The average person will spend £367 on presents this year, according to Gocompare.com. But whatever you spend, Trading Standards officers have issued a warning to be on the lookout for festive fakes.
West Sussex Trading Standards officers claim there is likely to be a rise in counterfeit goods as the festive season approaches - and have issued warnings about a number of products. They state that, while most fake goods will be of poor quality, some may even be dangerous.
The officers have singled out the following items as ones to watch out for:
• Unsafe copies of Apple's triangular plug charger. It it's marked 'Emerson Network Power' with a 'Made In China' logo, it could destroy your device and give you a 240-volt shock, according to Trading Standards.
• Fake iPhone 5 chargers. These can blow the electrics in your home. Following a complaint, Trading Standards officers carried out a test of a similar charger - again, not advertised as an Apple charger - and it was found to be unsafe. Indeed, the shop selling it was found to have almost 300 chargers for phones and laptops that did not have adequate labelling: four out of five of them failed safety tests.
• Barbie-style doll containing phthalates. This doll contained bis (2-Ethylhexyl) phthalate (DEHP) at 26.5%, when it should have contained no more than 0.1% by mass. Phthalates have been linked to damage to the reproductive system, and an increased risk of asthma and cancer. If children chew on toys containing phthalates they can absorb the chemicals through their mouths.
• Electronic cigarettes. Trading Standards officers have recently come across the case of a consumer who purchased electronic cigarettes with a charging time of 2-3 hours. When plugged in, the cigarettes had completely burnt away and melted the handle of a nearby kettle.
• Foreign-labelled cigarettes and tobacco products. They may be cheaper but they're illegal in Britain and, according to Trading Standards, the content may kill you more quickly than legal products.
• Cheap mobile phone batteries - these can explode. Also beware of memory cards which may have far fewer gigabytes than stated, and items such as USB memory sticks, headphones, and 'designer label' handbags and clothing.
"We have found counterfeits in many places, including shops, markets, car boot sales and online," said Lionel Barnard, West Sussex County Council Cabinet Member who oversees Trading Standards.
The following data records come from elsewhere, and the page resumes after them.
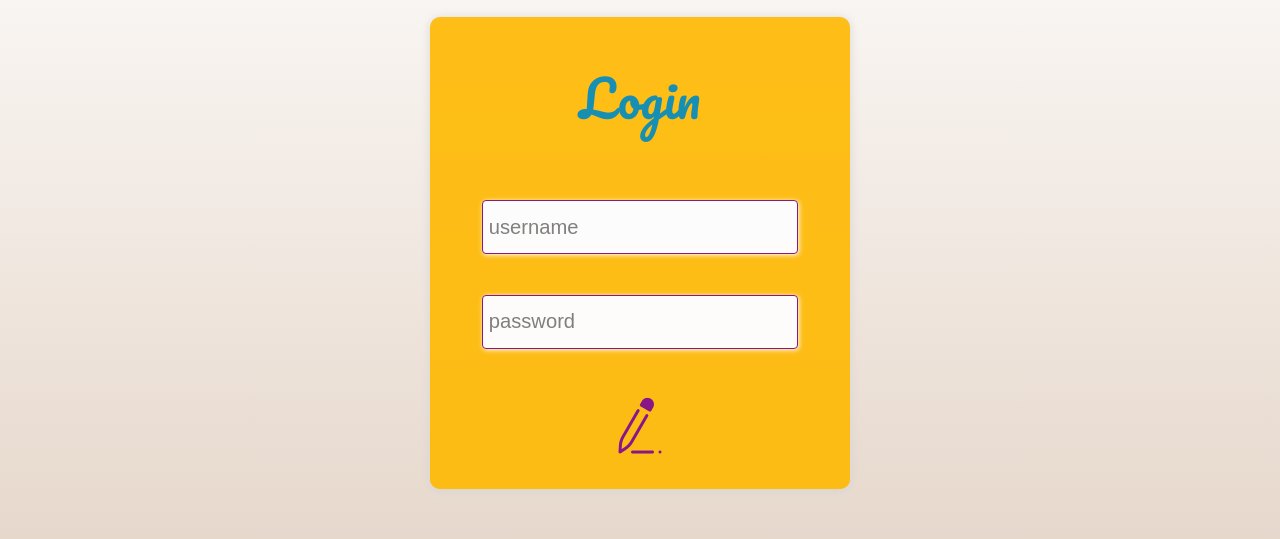
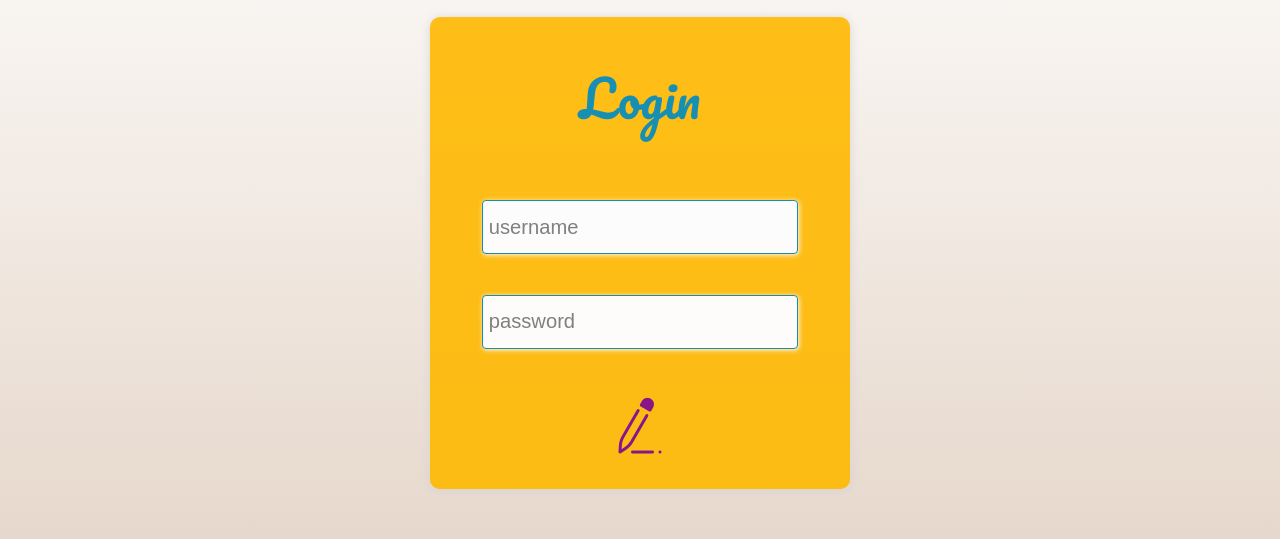
Before and after one commit to SashoStoichkov/BananaBoard, a Flask app: template templates/login.html in a window 1280 px wide. Shown: the part 136-675 px from the top of the page. Run offline with Flask 2, Linux system fonts and the light colour scheme; the template is opened without the code that fills it, so the values that code supplies are empty.

Commit message:
minor css line i forgot added

```diff
--- a/static/css/main.css
+++ b/static/css/main.css
@@ -126,11 +126,11 @@ header > div {
 	height: 2em;
 	margin: 1em 1em;
 	outline: none;
-	border: 1px solid purple;
-	color: purple;
+	border: 1px solid var(--carolina-blue);
+	color: var(--carolina-blue);;
 	box-shadow: 1px 1px 5px var(--sunglow);
 }
 
 .input:focus {
-	border: 1.5px solid purple;
+	border: 1.5px solid var(--carolina-blue);;
 }
```
Also changed, not shown: static/css/login.css (+11 -0 lines).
"With tight budgets it might be tempting, but please remember if you buy these goods you may be giving money to organised crime, as well as undermining legitimate businesses."
If you are unsure whether you are buying the real deal or a fake, ask youself the following questions:
• Are the goods much cheaper than you would expect?
• Is the product poorly made, perhaps with spelling mistakes on the packaging?
• If you're buying online, does the website give full contact details for the seller, including physical address?
• Be aware that web addresses ending in .co.uk may not be in Britain.
• Use search engines to research websites to check for user problems.
If you think you have bought fake goods, or know anyone selling them, you can report it to Citizens Advice on 0845 040506 or online.